If you want to make your spaghetti Bolognese healthier, swap the beef mince for a lower-fat option like turkey mince. Turkey mince is much leaner meat which means it's lower in fat and calories than beef, lamb, and pork.
What can you serve with spaghetti Bolognese?
Many people serve their spaghetti Bolognese with a generous helping of Parmesan cheese. If you don’t have Parmesan in the fridge, or you need a vegetarian alternative, you could opt for cheddar or mozzarella instead.
While we think the spaghetti Bolognese is satisfying enough on its own. You can serve with a leafy green salad on the side or some steamed or roasted vegetables.
What can I use instead of spaghetti?
If you’ve run out of spaghetti or the kids aren’t a fan, you could swap for a different pasta shape. Homemade tagliatelle, penne, spirals, or bows would work just as well.
Food writer Jessica Ransom says: 'One of my favourite pasta shapes to serve with Bolognese sauce is bucatini. It looks like spaghetti but is a little thick and has a small hole running through the centre. This makes it fun when you're slurping up the pasta and sauce!'
What can I eat with Bolognese sauce instead of pasta?

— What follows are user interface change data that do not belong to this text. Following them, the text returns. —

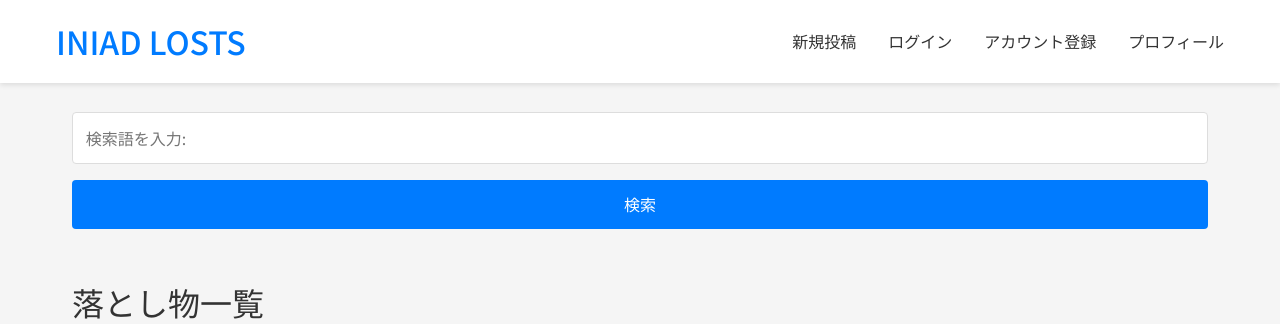
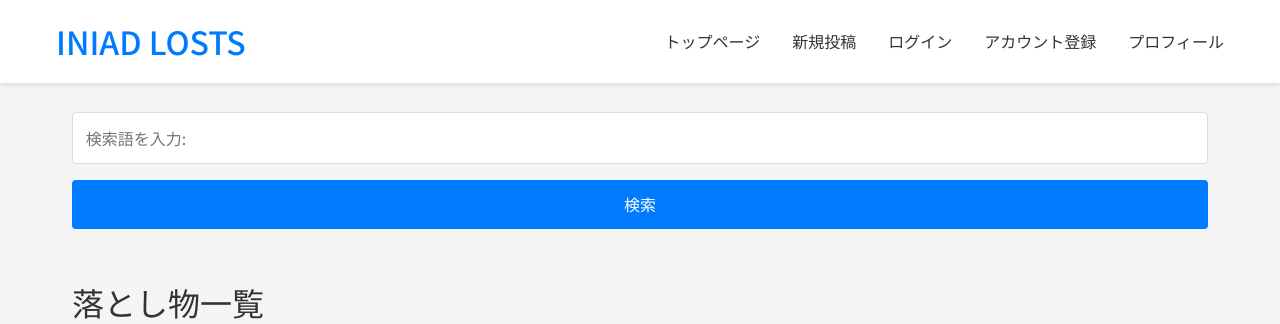
Before and after one commit to Fukushou1911/class1-team2-project, a Django app: page / in a window 1280 px wide. Shown: the top 324 px of the page. Run offline with Django 5.2, Linux system fonts and the light colour scheme; data that the repository does not hold is empty; some libraries are stand-ins or nearby versions.

Commit message:
各ページのヘッダーにトップページへのアクセスボタンを追加

```diff
--- a/team2app/templates/team2app/index.html
+++ b/team2app/templates/team2app/index.html
@@ -16,6 +16,7 @@
       <nav>
           <a href="{% url 'index' %}" class="title">INIAD LOSTS</a>
           <ul class="nav-links">
+              <li><a href="{% url 'index' %}">トップページ</a></li>
               <li><a href="{% url 'post_item' %}">新規投稿</a></li>
               <li><a href="{% url 'login' %}">ログイン</a></li>
               <li><a href="{% url 'register' %}">アカウント登録</a></li>
--- a/team2app/templates/team2app/login.html
+++ b/team2app/templates/team2app/login.html
@@ -15,6 +15,7 @@
         <nav>
             <a href="{% url 'index' %}" class="title">INIAD LOSTS</a>
             <ul class="nav-links">
+                <li><a href="{% url 'index' %}">トップページ</a></li>
                 <li><a href="{% url 'post_item' %}">新規投稿</a></li>
                 <li><a href="{% url 'login' %}">ログイン</a></li>
                 <li><a href="{% url 'register' %}">アカウント登録</a></li>
--- a/team2app/templates/team2app/post_item.html
+++ b/team2app/templates/team2app/post_item.html
@@ -15,6 +15,7 @@
       <nav>
           <a href="{% url 'index' %}" class="title">INIAD LOSTS</a>
           <ul class="nav-links">
+              <li><a href="{% url 'index' %}">トップページ</a></li>
               <li><a href="{% url 'post_item' %}">新規投稿</a></li>
               <li><a href="{% url 'login' %}">ログイン</a></li>
               <li><a href="{% url 'register' %}">アカウント登録</a></li>
--- a/team2app/templates/team2app/profile.html
+++ b/team2app/templates/team2app/profile.html
@@ -15,6 +15,7 @@
         <nav>
             <a href="{% url 'index' %}" class="title">INIAD LOSTS</a>
             <ul class="nav-links">
+                <li><a href="{% url 'index' %}">トップページ</a></li>
                 <li><a href="{% url 'post_item' %}">新規投稿</a></li>
                 <li><a href="{% url 'login' %}">ログイン</a></li>
                 <li><a href="{% url 'register' %}">アカウント登録</a></li>
--- a/team2app/templates/team2app/register.html
+++ b/team2app/templates/team2app/register.html
@@ -15,6 +15,7 @@
       <nav>
           <a href="{% url 'index' %}" class="title">INIAD LOSTS</a>
           <ul class="nav-links">
+              <li><a href="{% url 'index' %}">トップページ</a></li>
               <li><a href="{% url 'post_item' %}">新規投稿</a></li>
               <li><a href="{% url 'login' %}">ログイン</a></li>
               <li><a href="{% url 'register' %}">アカウント登録</a></li>
```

You can use the Bolognese as a delicious jacket potato filling. Alternatively, you can also serve it with gnocchi, rice, or couscous.
Food writer Jessica Ransom says: ‘I like making an indulgent toastie with leftover Bolognese. Reheat the sauce in the microwave or on the hob until hot. Slather over a slice of bread and sprinkle generously with cheese. If I’m going all out I’ll use a combination of cheddar and mozzarella. Top with another slice of bread and cook in a toastie-making or a frying pan with a little oil in.’
What makes spaghetti Bolognese taste better?
Using a quality stock will make a massive difference when it comes to making a flavoursome Bolognese sauce. Make a big batch of stock and then freeze in small portions so you have it to hand for recipes like this. Adding a splash of wine can also give a rich, deep flavour. Ensure you simmer it for long enough to cook off the alcohol.
This recipe uses lean mince meat to keep the calories lower but using full fat mince will produce a more intense, meaty flavour.
Do you cook meat or vegetables first in Bolognese?
In our spaghetti Bolognese recipe, we soften the onion first. Then we add the mince meat followed by the garlic and the rest of the ingredients.
Why add carrots to Bolognese?
Not only are carrots full of nutrients including vitamin C and A, they are an excellent source of fibre. They add a touch of colour to the Bolognese sauce and bring a little sweetness too.
This complements the rich meaty flavours and sharpness from the tomatoes. If you’d like to add carrots to this recipe, peel and dice two large carrots and fry with the onion.
This recipe is easy to prepare but if you want to save time with the vegetable prep, consider using a food processor to do all the chopping for you. This 3-in1 Ninja Food Processor has a slicing and dicing attachment which is great for onions and the mushrooms too.&nbs